They are called the Little Rock Nine, and iconic images of their arrival at the school—protected by soldiers from a baying mob of hate-filled white students and adults—were seen around the world and helped ignite the civil rights movement.
In 2015, we were honored to have the eight surviving members of that group in our studios. They were here to receive the 2015 Lincoln Leadership Prize from the Abraham Lincoln Presidential Library Foundation.
Below: Brandis Friedman speaks with the eight surviving members of the Little Rock Nine in May 2015. This is our full video from 2015.
Learn more about each member of the Little Rock Nine, pictured here with NAACP activist Daisy Bates.

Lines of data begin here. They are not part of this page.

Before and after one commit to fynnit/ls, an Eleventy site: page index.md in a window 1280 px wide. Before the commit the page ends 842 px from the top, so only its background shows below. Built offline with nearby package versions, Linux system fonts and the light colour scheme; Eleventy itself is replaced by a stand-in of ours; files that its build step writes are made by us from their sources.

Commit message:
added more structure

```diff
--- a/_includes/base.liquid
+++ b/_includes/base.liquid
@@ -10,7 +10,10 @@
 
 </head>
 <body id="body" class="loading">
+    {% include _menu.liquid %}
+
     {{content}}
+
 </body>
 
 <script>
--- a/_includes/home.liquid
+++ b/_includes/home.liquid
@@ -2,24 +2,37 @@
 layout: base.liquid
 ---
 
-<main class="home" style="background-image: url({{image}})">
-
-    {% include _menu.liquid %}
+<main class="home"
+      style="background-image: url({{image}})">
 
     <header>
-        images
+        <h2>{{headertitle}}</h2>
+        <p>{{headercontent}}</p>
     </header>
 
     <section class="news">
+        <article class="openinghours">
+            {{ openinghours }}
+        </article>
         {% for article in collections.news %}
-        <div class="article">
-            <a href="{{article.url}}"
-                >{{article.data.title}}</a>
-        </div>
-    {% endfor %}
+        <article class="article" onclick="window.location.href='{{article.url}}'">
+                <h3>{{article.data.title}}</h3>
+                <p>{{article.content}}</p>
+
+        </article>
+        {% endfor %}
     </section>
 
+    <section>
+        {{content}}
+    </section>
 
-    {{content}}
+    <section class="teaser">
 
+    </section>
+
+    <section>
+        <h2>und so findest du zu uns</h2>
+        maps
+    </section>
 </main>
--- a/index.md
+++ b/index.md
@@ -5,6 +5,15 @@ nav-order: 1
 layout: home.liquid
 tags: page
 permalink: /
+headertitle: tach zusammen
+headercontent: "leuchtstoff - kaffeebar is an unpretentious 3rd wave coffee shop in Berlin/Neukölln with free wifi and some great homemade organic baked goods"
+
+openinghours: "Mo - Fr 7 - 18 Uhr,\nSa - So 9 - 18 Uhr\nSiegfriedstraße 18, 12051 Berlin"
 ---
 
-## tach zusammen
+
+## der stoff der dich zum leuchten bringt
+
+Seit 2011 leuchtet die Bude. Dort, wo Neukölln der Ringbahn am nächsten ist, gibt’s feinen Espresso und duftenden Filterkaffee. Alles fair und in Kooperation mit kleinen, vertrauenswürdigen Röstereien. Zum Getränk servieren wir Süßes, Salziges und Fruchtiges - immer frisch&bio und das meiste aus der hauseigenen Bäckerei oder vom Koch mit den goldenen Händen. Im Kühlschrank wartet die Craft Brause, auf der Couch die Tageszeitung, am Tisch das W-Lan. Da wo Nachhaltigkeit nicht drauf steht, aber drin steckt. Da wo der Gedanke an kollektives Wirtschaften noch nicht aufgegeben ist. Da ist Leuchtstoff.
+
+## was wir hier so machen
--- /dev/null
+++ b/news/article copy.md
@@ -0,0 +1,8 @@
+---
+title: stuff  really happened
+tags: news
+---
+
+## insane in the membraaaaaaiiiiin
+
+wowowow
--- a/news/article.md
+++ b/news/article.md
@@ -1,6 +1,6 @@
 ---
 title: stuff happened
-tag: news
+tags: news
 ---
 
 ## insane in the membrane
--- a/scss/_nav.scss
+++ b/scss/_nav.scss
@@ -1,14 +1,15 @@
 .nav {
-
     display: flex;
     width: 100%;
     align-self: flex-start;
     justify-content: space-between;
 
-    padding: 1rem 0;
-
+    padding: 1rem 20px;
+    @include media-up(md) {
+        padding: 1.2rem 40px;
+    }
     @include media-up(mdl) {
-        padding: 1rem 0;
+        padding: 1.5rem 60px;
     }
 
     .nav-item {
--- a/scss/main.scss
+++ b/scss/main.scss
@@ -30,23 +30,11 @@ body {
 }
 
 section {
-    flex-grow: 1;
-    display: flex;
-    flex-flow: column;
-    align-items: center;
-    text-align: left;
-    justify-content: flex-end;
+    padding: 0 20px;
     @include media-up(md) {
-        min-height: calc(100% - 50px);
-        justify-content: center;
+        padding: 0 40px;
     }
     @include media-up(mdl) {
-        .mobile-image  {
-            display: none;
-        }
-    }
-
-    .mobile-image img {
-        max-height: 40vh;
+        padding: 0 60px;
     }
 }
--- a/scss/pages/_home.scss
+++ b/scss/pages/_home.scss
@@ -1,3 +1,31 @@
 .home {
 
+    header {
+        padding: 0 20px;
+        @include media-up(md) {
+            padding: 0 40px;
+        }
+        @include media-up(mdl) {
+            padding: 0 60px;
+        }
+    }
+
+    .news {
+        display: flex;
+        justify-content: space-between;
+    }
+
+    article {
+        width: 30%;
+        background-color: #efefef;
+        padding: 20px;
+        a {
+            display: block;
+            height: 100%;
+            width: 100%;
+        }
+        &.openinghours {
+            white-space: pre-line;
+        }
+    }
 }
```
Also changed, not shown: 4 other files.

Hover over the members’ faces for their bios.
Below, a timeline of events leading up to and following the desegregation of Little Rock’s schools:
Aug. 21: “Until the government starts to call it what it is – and that’s terrorism – I’m not sure the point will fully come across as to how dangerous of a problem this is,” said Christian Picciolini, a former neo-Nazi, of far-right extremism.
Aug. 15: A look at domestic terrorism and hate groups following the violence in Charlottesville, Virginia, last weekend.
March 14, 2016: This year marks the 100th anniversary of the start of the Great Migration, but a new report from the Chicago Urban League says many blacks still live in racially segregated and impoverished neighborhoods.